Armed with this knowledge, the research team could establish the genetic relationship between the extinct Thylacine and living, closely related members of the Dasyuromorphia such as the Tasmanian devil.
It would be theoretically possible to mimic the Thylacine genome and reconstruct it using marsupial stem cells.
A Focus on Protecting Extant Marsupials
Professor Pask explained that TIGGR will concentrate efforts on establishing the reproductive technologies tailored to Australian marsupials, such as IVF and gestation without a surrogate, as Colossal simultaneously deploy their CRISPR gene editing and computational biology capabilities to reproduce Thylacine DNA. This research will also help in the long-term protection of many of Australia’s indigenous marsupials, study of Thylacine DNA will help scientists to better understand the genetic makeup of closely related, extant genera.
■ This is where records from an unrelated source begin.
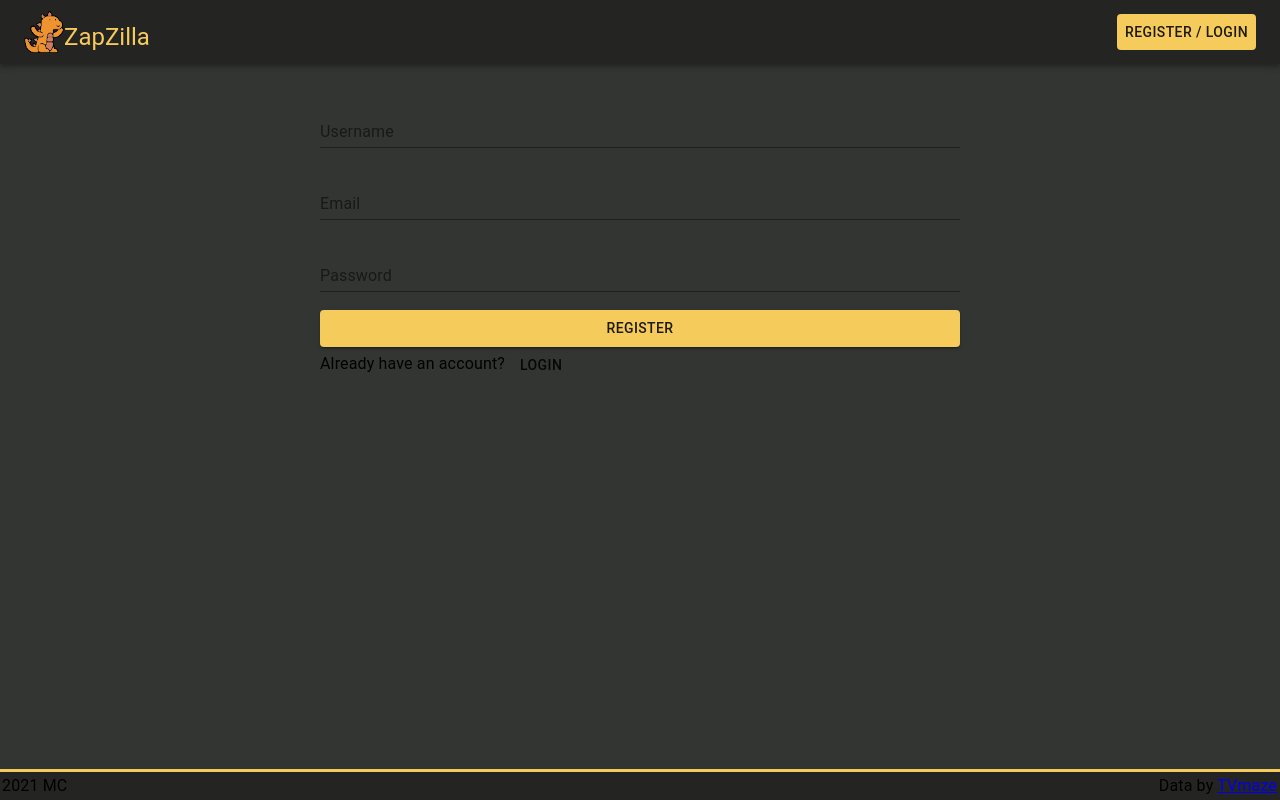
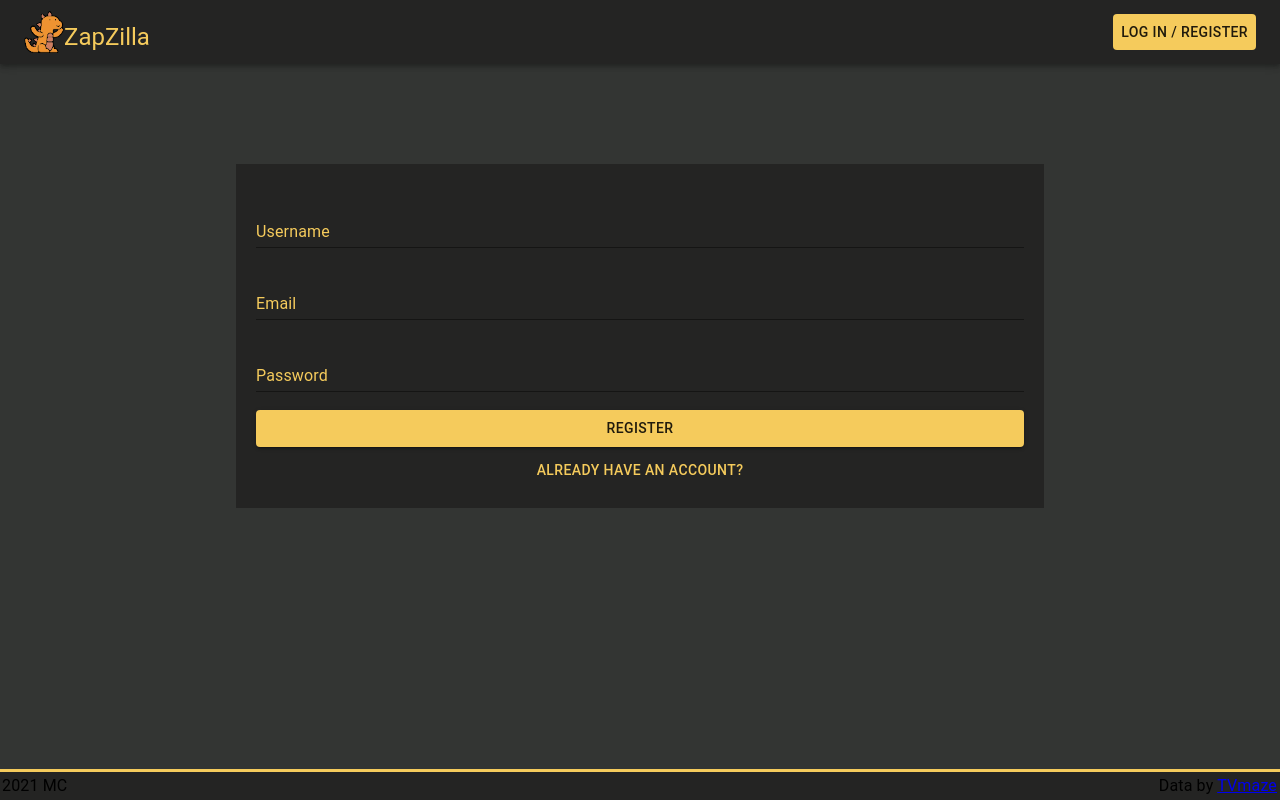
Before and after one commit to mcoulier/react-tvshowdb, a React (Create React App) app in the folder client/: page /login in a window 1280 px wide. Built offline with nearby package versions, Linux system fonts and the light colour scheme.

Commit message:
Auth form styling + homepage alignment

```diff
--- a/client/src/Components/Auth.js
+++ b/client/src/Components/Auth.js
@@ -8,18 +8,28 @@ import * as yup from "yup";
 
 const useStyles = makeStyles((theme) => ({
   form: {
-    "& .MuiFormLabel-root.Mui-focused": {
+    "& .MuiFormLabel-root": {
       color: "#f5cb5c",
     },
     "& .MuiInput-underline::after": {
       borderColor: "#f5cb5c",
     },
+    "& .MuiInputBase-input": {
+      color: "#fafafa",
+    },
     display: "flex",
     flexDirection: "column",
     marginLeft: "auto",
     marginRight: "auto",
-    width: "50%",
-    marginTop: "20px",
+    width: "60%",
+    maxWidth: "1000px",
+    marginTop: "100px",
+    backgroundColor: "#242423",
+    padding: "20px",
+  },
+  formLower: {
+    marginTop: "5px",
+    color: "#f5cb5c",
   },
 }));
 
@@ -97,7 +107,7 @@ export default function Auth() {
             showUsername: yup.boolean(),
             username: yup.string("Enter your username").when("showUsername", {
               is: !isLoginMode,
-              then: yup.string("Username is required").required(),
+              then: yup.string().required("Username is required"),
             }),
             email: yup
               .string("Enter your email")
@@ -149,7 +159,6 @@ export default function Auth() {
                   error={errors.email && touched.email}
                   margin="normal"
                 />
-
                 <TextField
                   label="Password"
                   name="password"
@@ -169,17 +178,15 @@ export default function Auth() {
                   disabled={isSubmitting}
                   type="submit"
                 >
-                  {!isLoginMode ? "Register" : "Login"}
+                  {!isLoginMode ? "Register" : "Log In"}
                 </Button>
                 {!isLoginMode && (
-                  <Typography>
-                    Already have an account?{" "}
-                    <Button
-                      onClick={() => setIsLoginMode((prevState) => !prevState)}
-                    >
-                      Login
-                    </Button>
-                  </Typography>
+                  <Button
+                    className={classes.formLower}
+                    onClick={() => setIsLoginMode((prevState) => !prevState)}
+                  >
+                    Already have an account?
+                  </Button>
                 )}
               </Form>
             );
--- a/client/src/Components/Fetch.js
+++ b/client/src/Components/Fetch.js
@@ -1,17 +1,25 @@
 import React, { useEffect, useState } from "react";
-import { Button, TextField, Typography } from "@material-ui/core";
+import { Button, TextField, Typography, IconButton } from "@material-ui/core";
 import { makeStyles } from "@material-ui/core/styles";
 import { Link } from "react-router-dom";
 import ShowList from "./ShowList";
+import remoteIcon from "../assets/remote-control.png";
 
 const useStyles = makeStyles((theme) => ({
   root: {
-    margin: "20px",
-    "& .MuiFormLabel-root.Mui-focused": {
+    width: "100vw",
+    maxWidth: "1400px",
+    marginLeft: "auto",
+    marginRight: "auto",
+    margin: "10px",
+    "& .MuiFormLabel-root": {
       color: "#f5cb5c",
     },
     "& .MuiOutlinedInput-root.Mui-focused fieldset": {
       borderColor: "#f5cb5c",
+    },
+    "& .MuiInputBase-input": {
+      color: "#fafafa",
     },
   },
   showList: {
@@ -77,8 +85,9 @@ export default function Fetch() {
           style={{ backgroundColor: "#f5cb5c", marginLeft: "8px" }}
           type="submit"
           variant="contained"
+          startIcon={<img src={remoteIcon} height="30px" alt="remote icon" />}
         >
-          Search
+          Search{" "}
         </Button>
       </form>
       <div className={classes.showList}>
--- a/client/src/Components/Header.js
+++ b/client/src/Components/Header.js
@@ -62,7 +62,7 @@ export default function Header() {
               to="/login"
               style={{ background: "#f5cb5c" }}
             >
-              Register / Login
+              Log In / Register
             </Button>
           )}
         </Toolbar>
--- a/client/src/Components/PopUp.js
+++ b/client/src/Components/PopUp.js
@@ -39,7 +39,7 @@ export default function PopUp({ open, handleClose }) {
           to="/login"
           style={{ background: "#f5cb5c", marginTop: "10px" }}
         >
-          Register / Login
+          Log in / Register
         </Button>
       </div>
     </Modal>
```
Also changed, not shown: client/src/assets/remote-control.png (added).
This research will influence the next generation of Australia’s marsupial conservation efforts.
This partnership with Colossal follows a significant philanthropic donation of $5 million AUD for the TIGGR Lab earlier this year.
Colossal’s experience in CRISPR gene editing will be partnered with TIGGR’s work sequencing the Thylacine genome and identifying marsupials with similar DNA to provide living cells and a template genome that can then be edited to recreate the genetic instructions required to resurrect the extinct marsupial.
Professor Park added:
“The question everyone asks is ‘how long until we see a living Thylacine’ – and I’ve previously believed in ten years’ time we would have an edited cell that we could then consider progressing into making into an animal. With this partnership, I now believe that in ten years’ time we could have our first living baby Thylacine since they were hunted to extinction close to a century ago.”
The TIGRR Lab is believed to be close to producing the first laboratory-created embryos from Australian marsupial sperm and eggs.
Marsupials have a much shorter gestation period when compared to placental mammals. It is conceivable to produce a marsupial without the aid of a surrogate mother. Growing a marsupial, even a Thylacine in a test-tube from conception to the stage at which it would have been born.
Everything Dinosaur acknowledges the assistance of a media release from the University of Melbourne in the compilation of this article.